In recent years, The New York Times has become a paper of choice for critics and haters of Israel. Its relentless and ritualistic condemnations of the state and its whitewashing of Palestinian crimes have aroused the ire of those who care about balance and truth in journalism. It is therefore no surprise that a few days ago in its international edition, a cartoon appeared that would not have been out of place in the hostile Arab press. It depicted a guide dog with the face of Benjamin Netanyahu leading a blind President Trump who was wearing a black yarmulke.
The meaning is abundantly clear. The gentile President, for all his power and might, has not been pursuing America’s own interests but Israeli ones. Israel, the Jew among nations, has been deceiving and manipulating a ‘dumb’ American President, and his country, by making it kowtow to a foreign power. The idea of wily Jews deceiving gentiles in order to gain control over foreign governments is textbook antisemitism straight out of the Protocols, and the trope is instantly familiar to those who have studied the history of anti-Jewish prejudice. The paper’s editors issued a forthright apology and promised changes but without providing any explanation as to why such an offensive image was allowed in the first place.
A key reason is that the cartoon’s central premise, that America blindly follows Israeli interests to the detriment of her own, has become increasingly mainstream in recent years. It is common to hear commentators on the liberal-left lament the supposedly manipulative influence of the pro-Israel lobby and its purportedly vice like grip on western politics. It is one of the central premises of Walt and Mearsheimer’s book on the Israel lobby and it can be found in the polemics of Noam Chomsky and other radicals, many of whom have a cult following on the left. More recently, there were the disturbing comments made by Congresswoman Ilhan Omar whose criticisms of AIPAC alluded to antisemitic tropes of dual loyalties.
But the premise is also false in at least two respects. Firstly, America’s Middle East policies have not always been aligned with Israeli interests. There are many illustrations of this: America’s strong support for arming Saudi Arabia, including the sale of AWACS in the 1980s; President Bush Snr. holding up $10 billion of loan guarantees to Israel after the first Gulf war; the 2003 war against Saddam Hussein when much of elite Israeli opinion believed that Iran posed a bigger threat to the region; the decision of President Bush Jr. not to attack Syrian nuclear facilities; the consistent failure of US Presidents to move the American embassy to Jerusalem; President Obama’s criticisms of settlement policies and his refusal to bomb Iranian nuclear sites, together with the flawed nuclear arms deal in 2015. These cases, far from illustrating the omnipotence of the Israel lobby, point instead to its limited influence over US foreign policy.

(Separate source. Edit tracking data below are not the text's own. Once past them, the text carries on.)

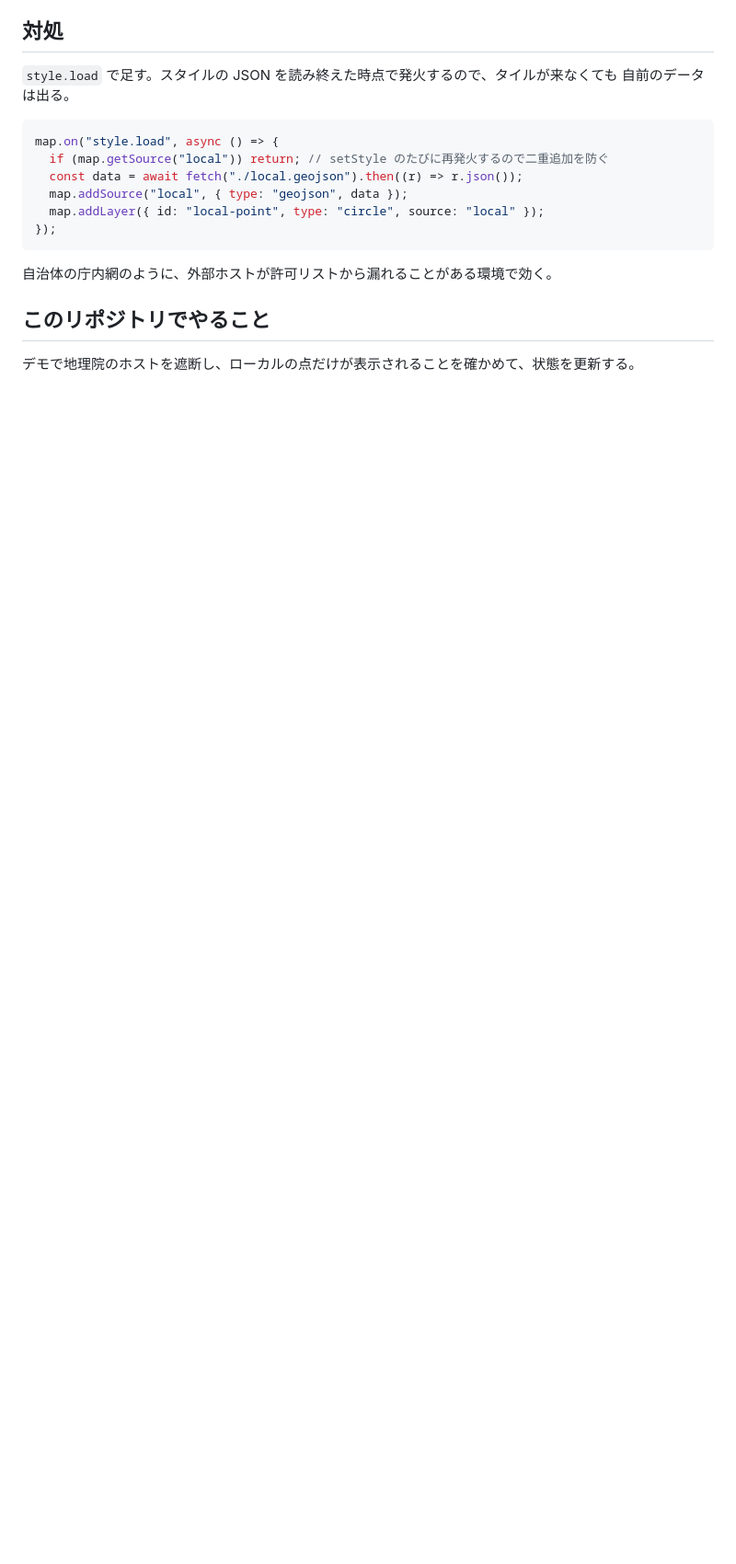
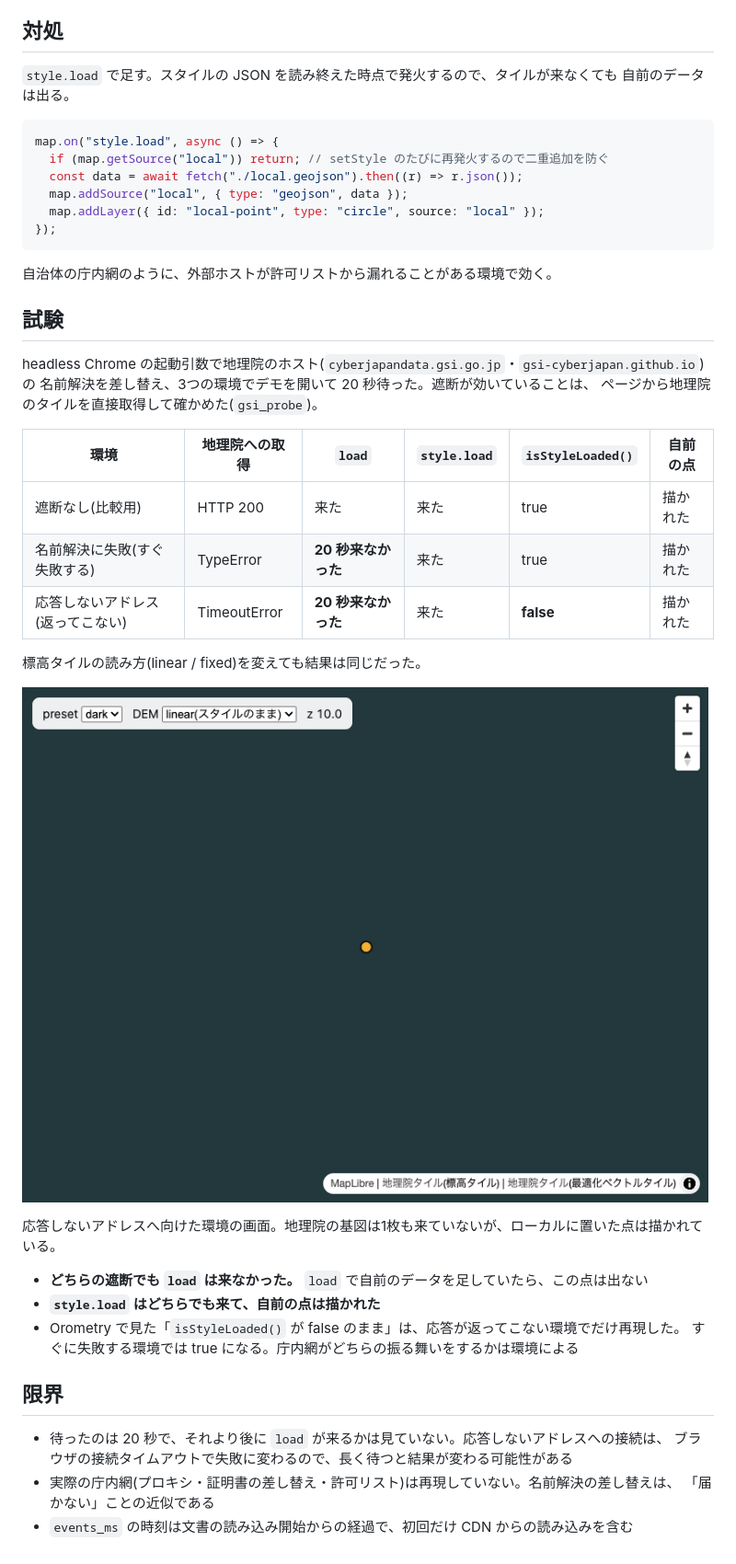
Before and after one commit to rihito-dev/gsi-field-notes, a Markdown page: notes/loading-without-external-tiles.md, the part around one of its changes. Shown at 92% size. GitHub-like rendering; pictures changed too: docs/images/offline-no_response.png (added); blank space fills up the shorter version.

```diff
--- a/notes/loading-without-external-tiles.md
+++ b/notes/loading-without-external-tiles.md
@@ -31,6 +33,33 @@ map.on("style.load", async () => {
 
 自治体の庁内網のように、外部ホストが許可リストから漏れることがある環境で効く。
 
-## このリポジトリでやること
+## 試験
 
-デモで地理院のホストを遮断し、ローカルの点だけが表示されることを確かめて、状態を更新する。
+headless Chrome の起動引数で地理院のホスト(`cyberjapandata.gsi.go.jp`・`gsi-cyberjapan.github.io`)の
+名前解決を差し替え、3つの環境でデモを開いて 20 秒待った。遮断が効いていることは、
+ページから地理院のタイルを直接取得して確かめた(`gsi_probe`)。
+
+| 環境 | 地理院への取得 | `load` | `style.load` | `isStyleLoaded()` | 自前の点 |
+|---|---|---|---|---|---|
+| 遮断なし(比較用) | HTTP 200 | 来た | 来た | true | 描かれた |
+| 名前解決に失敗(すぐ失敗する) | TypeError | **20 秒来なかった** | 来た | true | 描かれた |
+| 応答しないアドレス(返ってこない) | TimeoutError | **20 秒来なかった** | 来た | **false** | 描かれた |
+
+標高タイルの読み方(linear / fixed)を変えても結果は同じだった。
+
+![地理院に届かない環境のデモ。基図は無いが、ローカルの点(札幌駅)は描かれている](../docs/images/offline-no_response.png)
+
+応答しないアドレスへ向けた環境の画面。地理院の基図は1枚も来ていないが、ローカルに置いた点は描かれている。
+
+- **どちらの遮断でも `load` は来なかった。** `load` で自前のデータを足していたら、この点は出ない
+- **`style.load` はどちらでも来て、自前の点は描かれた**
+- Orometry で見た「`isStyleLoaded()` が false のまま」は、応答が返ってこない環境でだけ再現した。
+  すぐに失敗する環境では true になる。庁内網がどちらの振る舞いをするかは環境による
+
+## 限界
+
+- 待ったのは 20 秒で、それより後に `load` が来るかは見ていない。応答しないアドレスへの接続は、
+  ブラウザの接続タイムアウトで失敗に変わるので、長く待つと結果が変わる可能性がある
+- 実際の庁内網(プロキシ・証明書の差し替え・許可リスト)は再現していない。名前解決の差し替えは、
+  「届かない」ことの近似である
+- `events_ms` の時刻は文書の読み込み開始からの経過で、初回だけ CDN からの読み込みを含む
```
Also changed, not shown: other parts of notes/loading-without-external-tiles.md (+9 -7 lines), README.md (+3 -1 lines), notes/README.md (+1 -1 lines), 4 other files.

Secondly, when Washington’s policies meet with Jerusalem’s approval, it is not because America is ‘seduced’ by AIPAC or led blindly by an all powerful Netanyahu. It is because pursuing a pro-Israel policy is in the country’s foreign policy interests. American politicians recognise that Israel has thwarted the nuclear aspirations of rogue regimes, including Saddam Hussein’s Iraq, Baathist Syria and Iran. Thus without Begin’s attack on Osiraq in 1981, the US and its allies might have been forced to confront an atomic armed Iraq in the first Gulf war.
America’s defence establishment has also learnt valuable lessons from Israel’s counter terror strategy, which includes targeted assassinations, urban warfare and the use of technology such as the unmanned aerial drone. Above all, Washington recognises the vital importance of Israeli intelligence in providing information about shared enemies. Air Force intelligence chief, Gen. George. Keegan, once said that Israel’s assistance in discovering Soviet Air Force capabilities and weapons could not have been procured ‘with five CIAs.’
The Israel-US alliance is about many other things, including trade, culture and shared values. But crucially it is a relationship that, for all its occasional tensions, serves both sides very well. What a shame that The New York Times has fallen prey, not just to ignorance and lies, but to the foulest prejudice.